In 1977 an additional 230 permanent plots (0.1 hectare in size) were established in the Duke Forest to document the variation in composition and succession of forest stands under different site conditions. Compared to the original PSP’s, these plots cover a wider range of site histories and site conditions, and include unique habitats such as acidic soil monadnocks, clay-pan soils and wet forests. In addition to collection of data on tree size and composition, as with the original PSP’s, these survey plots were also sampled for herbaceous (non-woody) species composition and soil chemistry.
Data from these plots have been used for many purposes, including studies of forest composition, species diversity, and compositional convergence during succession. Because herbaceous plants have limited economic value, permanent plots such as these with detailed herbaceous and soil data are extremely uncommon in North America.
Herbaceous plants are known to be especially sensitive to changes in environmental conditions; therefore, these data provide invaluable information about the impact of chronic stresses on the forest ecosystem.
These survey plots are part of a long-term project aimed at understanding the nature and mechanisms of forest change following disturbance. The project was initiated by professor Robert Peet of the UNC Chapel Hill Department of Biology and professor Norman Christensen of Duke University’s Nicholas School of the Environment & Earth Sciences.
Upon appointment as director of the Duke Forest, one of the first actions taken by Dr. Korstian was to assess the Forest’s timber resources. In 1931 20% of the trees in each forest stand (approximately 600 stands) in the then 4,700 acres of forestland were censused using surveyed transects. The species and diameter of each tree was recorded, with the entire survey sample totaling 20% of the mature trees then alive in the forest. This mapped transect data provides the earliest inventory data for the Forest.
A second forest-wide survey was conducted in 1941 using 2,300 tenth-acre plots spaced 5 chains (330 feet) apart. A subset of these plots were resampled in 1952. In following years, as additional parcels were added to the Forest, these new properties were subsequently surveyed and recorded, providing additional data from the mid 1940’s to 1953. Additional inventories of timber resources were undertaken in 1979 using plotless methods, and again in 1990 using tenth-acre plots and stratified sampling.

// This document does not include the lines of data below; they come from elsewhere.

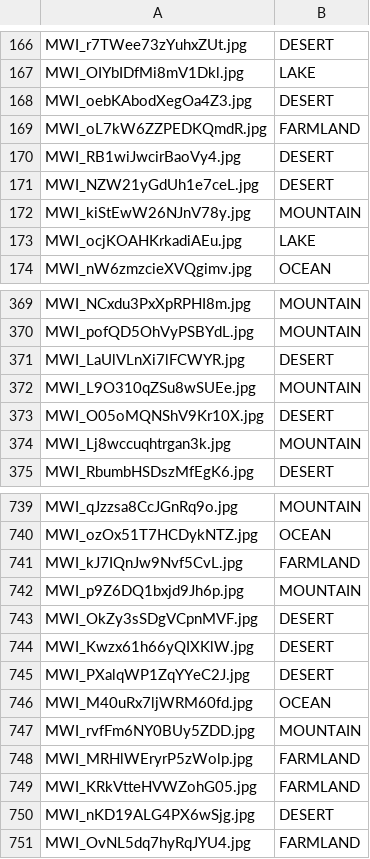
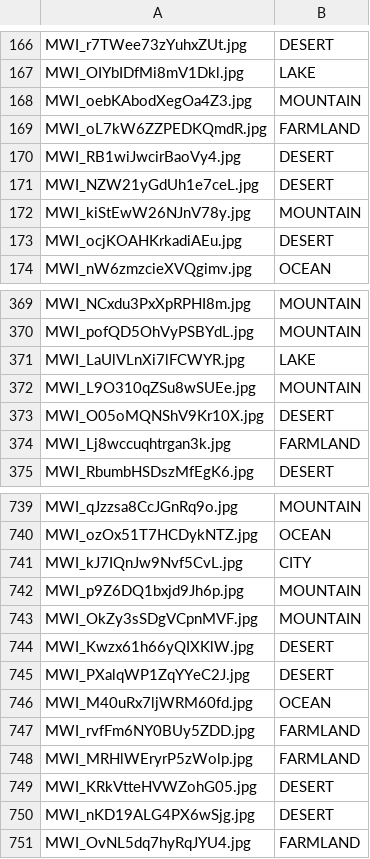
Before and after one commit to TooDifficultForMe/data-competitions, a CSV file: dianshi_TG/submission.csv, drawn as a sheet; only a part is shown, gaps mark what is left out; the diff covers the shown part only.

```diff
--- a/dianshi_TG/submission.csv
+++ b/dianshi_TG/submission.csv
@@ -167,3 +167,3 @@ MWI_r7TWee73zYuhxZUt.jpg,DESERT
 MWI_OIYbIDfMi8mV1Dkl.jpg,LAKE
-MWI_oebKAbodXegOa4Z3.jpg,DESERT
+MWI_oebKAbodXegOa4Z3.jpg,MOUNTAIN
 MWI_oL7kW6ZZPEDKQmdR.jpg,FARMLAND
@@ -172,3 +172,3 @@ MWI_NZW21yGdUh1e7ceL.jpg,DESERT
 MWI_kiStEwW26NJnV78y.jpg,MOUNTAIN
-MWI_ocjKOAHKrkadiAEu.jpg,LAKE
+MWI_ocjKOAHKrkadiAEu.jpg,DESERT
 MWI_nW6zmzcieXVQgimv.jpg,OCEAN
@@ -370,6 +370,6 @@ MWI_NCxdu3PxXpRPHI8m.jpg,MOUNTAIN
 MWI_pofQD5OhVyPSBYdL.jpg,MOUNTAIN
-MWI_LaUlVLnXi7lFCWYR.jpg,DESERT
+MWI_LaUlVLnXi7lFCWYR.jpg,LAKE
 MWI_L9O310qZSu8wSUEe.jpg,MOUNTAIN
 MWI_O05oMQNShV9Kr10X.jpg,DESERT
-MWI_Lj8wccuqhtrgan3k.jpg,MOUNTAIN
+MWI_Lj8wccuqhtrgan3k.jpg,FARMLAND
 MWI_RbumbHSDszMfEgK6.jpg,DESERT
@@ -740,5 +740,5 @@ MWI_qJzzsa8CcJGnRq9o.jpg,MOUNTAIN
 MWI_ozOx51T7HCDykNTZ.jpg,OCEAN
-MWI_kJ7IQnJw9Nvf5CvL.jpg,FARMLAND
+MWI_kJ7IQnJw9Nvf5CvL.jpg,CITY
 MWI_p9Z6DQ1bxjd9Jh6p.jpg,MOUNTAIN
-MWI_OkZy3sSDgVCpnMVF.jpg,DESERT
+MWI_OkZy3sSDgVCpnMVF.jpg,MOUNTAIN
 MWI_Kwzx61h66yQIXKlW.jpg,DESERT
@@ -746,5 +746,5 @@ MWI_PXalqWP1ZqYYeC2J.jpg,DESERT
 MWI_M40uRx7ljWRM60fd.jpg,OCEAN
-MWI_rvfFm6NY0BUy5ZDD.jpg,MOUNTAIN
+MWI_rvfFm6NY0BUy5ZDD.jpg,FARMLAND
 MWI_MRHlWEryrP5zWolp.jpg,FARMLAND
-MWI_KRkVtteHVWZohG05.jpg,FARMLAND
+MWI_KRkVtteHVWZohG05.jpg,DESERT
 MWI_nKD19ALG4PX6wSjg.jpg,DESERT
```
Also changed, not shown: 38 edited cells elsewhere in this file, 3 other files.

While these inventories were undertaken to assess the volume and distribution of timber resources in the Forest, they have been very useful to latter-day ecologists. This is particularly true of data gathered on the plots that can still be relocated today. Most of the 1931 transects in the Durham Division have been resurveyed and censused. All of the extant plots sampled in 1941 and 1951 have been recensused. The resulting data have been used to develop and validate computer simulation models of changes in forest composition and structure over the past 70+ years.
At the time that the Duke Forest was established, a significant proportion of the area was in recently abandoned agricultural fields. While much of this land was allowed to revegetate naturally, many areas were planted with a variety of silviculturally important species. Careful records of plantation establishment (site preparations, tree densities, etc.), as well as subsequent evaluations of success, were completed. The species planted included important timber species for this region (e.g. loblolly pine), but also included non-native species such as white pine, bald cypress, longleaf pine, Chinese chestnut and Douglas fir. The Office of the Duke Forest maintains a comprehensive collection of these plantation records for research and educational use.